Mohamed Khan and screenwriter Wessam Soliman reveal to outsiders the world of working class Egyptian women in ways rarely seen on the big screen. Nothing is romanticized in Fatat el Masna but nothing is overly melodramatic, either. The factory workers are not dirt poor; they have jobs and are not wanting of much more than freedom. They are aware of the constraints placed upon them due to gender and especially power and class, and in the case of Hiyam anyway, they are interested in and willing to overcome those constraints. The filmmakers, a husband-and-wife team comprised of Khan and Soliman, want viewers to see that Egyptian society is far from being monolithic and that many Egyptians of all rungs of society are interested in deep social change and justice. This is especially true of educated Egyptians in the diaspora like khan and Soliman, but also of the types of women depicted in their film Fatat el Masna about factory girls.

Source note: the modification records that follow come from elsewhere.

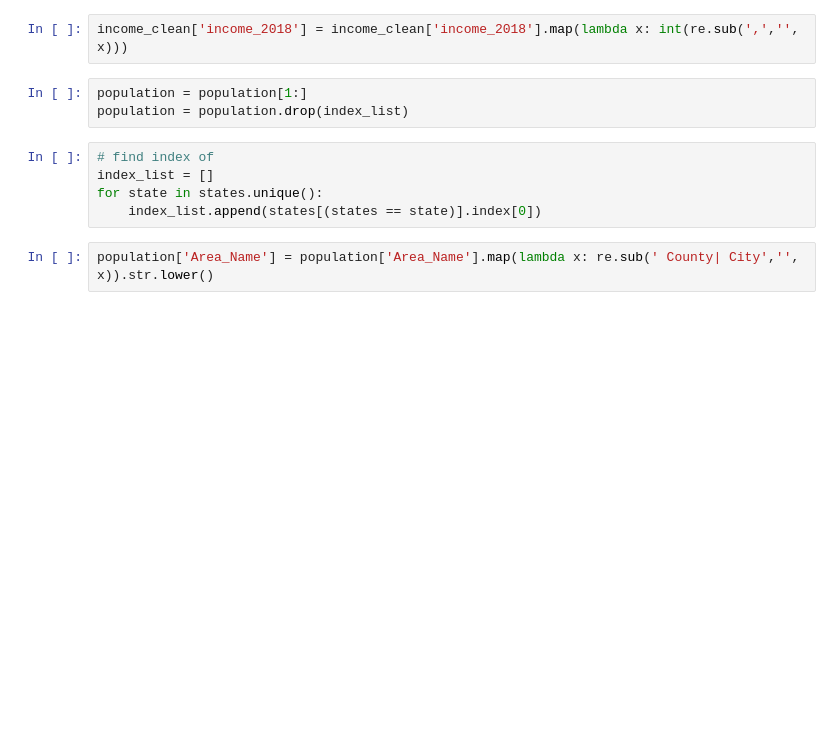
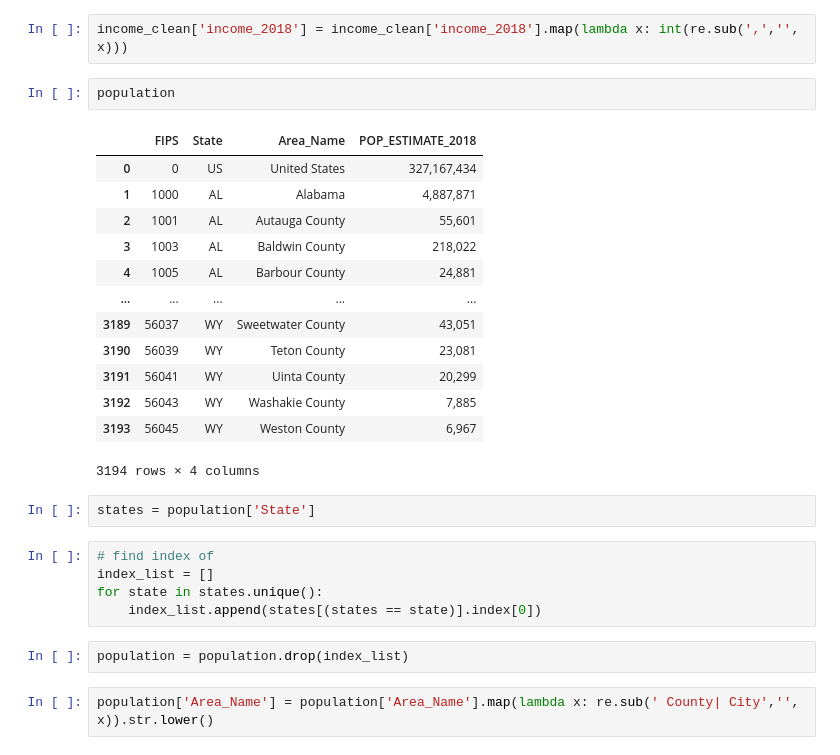
Before and after one commit to TianyuanCai/covid19, a Jupyter notebook: code/income.ipynb, the cells around one changed output. Drawn from its saved outputs; the diff is of its cells as text; blank space fills up the shorter version.

```diff
--- a/code/income.ipynb
+++ b/code/income.ipynb
@@ -30,14 +29,31 @@ income_clean = income_clean.drop(['County','2,018'], axis=1)
 income_clean = income_clean[['county','state','income_2018']]
 # %%
 income_clean['income_2018'] = income_clean['income_2018'].map(lambda x: int(re.sub(',','', x)))
-# %%
-population = population[1:]
-population = population.drop(index_list)
+# %%
+population
+# %% [output]
+|  | FIPS | State | Area_Name | POP_ESTIMATE_2018 |
+| 0 | 0 | US | United States | 327,167,434 |
+| 1 | 1000 | AL | Alabama | 4,887,871 |
+| 2 | 1001 | AL | Autauga County | 55,601 |
+| 3 | 1003 | AL | Baldwin County | 218,022 |
+| 4 | 1005 | AL | Barbour County | 24,881 |
+| ... | ... | ... | ... | ... |
+| 3189 | 56037 | WY | Sweetwater County | 43,051 |
+| 3190 | 56039 | WY | Teton County | 23,081 |
+| 3191 | 56041 | WY | Uinta County | 20,299 |
+| 3192 | 56043 | WY | Washakie County | 7,885 |
+| 3193 | 56045 | WY | Weston County | 6,967 |
+3194 rows × 4 columns
+# %%
+states = population['State']
 # %%
 # find index of
 index_list = []
 for state in states.unique():
     index_list.append(states[(states == state)].index[0])
+# %%
+population = population.drop(index_list)
 # %%
 population['Area_Name'] = population['Area_Name'].map(lambda x: re.sub(' County| City','', x)).str.lower()
 # %%
```
Also changed, not shown: parts of 6 cells of this notebook, 4 other files.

The common perception of factory girls is that they are uneducated and therefore utterly disenfranchised. Khan and Soliman dispel this myth, showing that factory girls are equally as willing and able of perceiving injustice and taking risks to overcome it in their own lives. Hiyam and her colleagues have not completely given up hope. They are young and idealistic. Hiyam is especially unrealistic in her expectations of being rescued from her situation, which is the only problematic thread in the film. Had the filmmakers depicted Hiyam as falling in love with a female colleague, or with a male in her own social class, the dynamic of the film would have been different. As it is, a chivalrous element detracts from the deeper issues, and ends up making light of what is indeed a very serious situation.

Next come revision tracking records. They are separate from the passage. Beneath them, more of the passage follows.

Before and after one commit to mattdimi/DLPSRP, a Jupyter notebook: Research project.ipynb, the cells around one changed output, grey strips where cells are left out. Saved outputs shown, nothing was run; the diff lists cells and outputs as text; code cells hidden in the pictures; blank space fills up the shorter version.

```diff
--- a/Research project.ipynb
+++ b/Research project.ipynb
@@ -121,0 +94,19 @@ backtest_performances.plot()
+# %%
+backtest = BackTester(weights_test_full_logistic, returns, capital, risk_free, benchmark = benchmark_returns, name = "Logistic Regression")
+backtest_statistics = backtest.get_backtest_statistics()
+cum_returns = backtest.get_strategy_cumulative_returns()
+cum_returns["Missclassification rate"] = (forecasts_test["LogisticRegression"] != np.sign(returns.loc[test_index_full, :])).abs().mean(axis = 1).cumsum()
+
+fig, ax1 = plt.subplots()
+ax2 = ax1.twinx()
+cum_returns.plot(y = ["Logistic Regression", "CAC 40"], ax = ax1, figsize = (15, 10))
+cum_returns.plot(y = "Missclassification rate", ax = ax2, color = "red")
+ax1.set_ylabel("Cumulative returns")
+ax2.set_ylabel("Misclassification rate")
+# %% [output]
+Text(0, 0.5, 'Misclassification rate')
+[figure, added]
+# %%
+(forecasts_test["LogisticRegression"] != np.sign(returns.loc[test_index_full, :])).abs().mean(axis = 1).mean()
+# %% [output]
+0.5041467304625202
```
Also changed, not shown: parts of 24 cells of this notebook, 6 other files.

Factory girls are not in a position of power and are not going to be able to make significant impact on their society. That much is clear, and Khan does not imply otherwise. The film shows that small steps, baby steps, are the only means by which women can overcome entrenched patriarchal values. Women are the only main characters in this film other than Salah (Hany Adel). The film is remarkable in the sense that it offers a feminist window into Egyptian society, and shows that women can often be their own worst enemies. Women accuse Hiyam of being promiscuous, and of breaking with tradition. Hiyam struggles against a patriarchal social structure so intense and entrenched that her own mother fails to support her in her time of need. Hiyam is a hero because she stands up for her principles, even more than standing up for herself. Her reputation is less important than her ability to do something about a sexist society. Unfortunately, it takes subsuming her own power to a man to do so.
Khan's use of mis-en-scene and other cinematographic techniques conveys his central vision of the ambivalence of feminist empowerment in Egypt. Much of Fatat el Masna takes place in the mind of Hiyam, who is frequently featured in close-ups and full-frame shots. In one shot, Hiyam looks up dreamily into the camera, as she fantasizes about her boss. Erotic fantasies play themselves out metaphorically and literally using allusions to old cinema. Hiyam watches an old movie in black and white on a television, underscoring the theme of nostalgia. Scenes of Hiyam going to and from work depict the protagonist in her everyday life: the working class buildings and tenements in Cairo; the factory floor. Hiyam peers through a window in one scene, clearly symbolizing the fact that she stands on the outside looking in. Yet there is always a look of hope and empowerment on Hiyam's face. When the audience sees Salah, it is always through the eyes of Hiyam. Khan is adept at allowing the audience insight into Hiyam's psyche and inner world, and mis-en-scene is the primary means by which this illusion is achieved. For example, in one scene, Hiyam and Salah run into each other in a stairwell in the factory. It is Hiyam's face that occupies the attention of the director, and the camera devotes itself to her and not him. Group scenes of the factory offer a visual and conceptual overview of the daily social lives of working class Egyptian women, with their collective fears and needs. The filmmaker re-creates the complex world of the factory women, showing their use of gossip, socialization, norming, and other sociological mechanisms. Hiyam remains the only character the viewer gets to know in any depth, and it is because of the directors determination to feature Hiyam's psychological makeup on screen that this is possible.
2. Born into Brothels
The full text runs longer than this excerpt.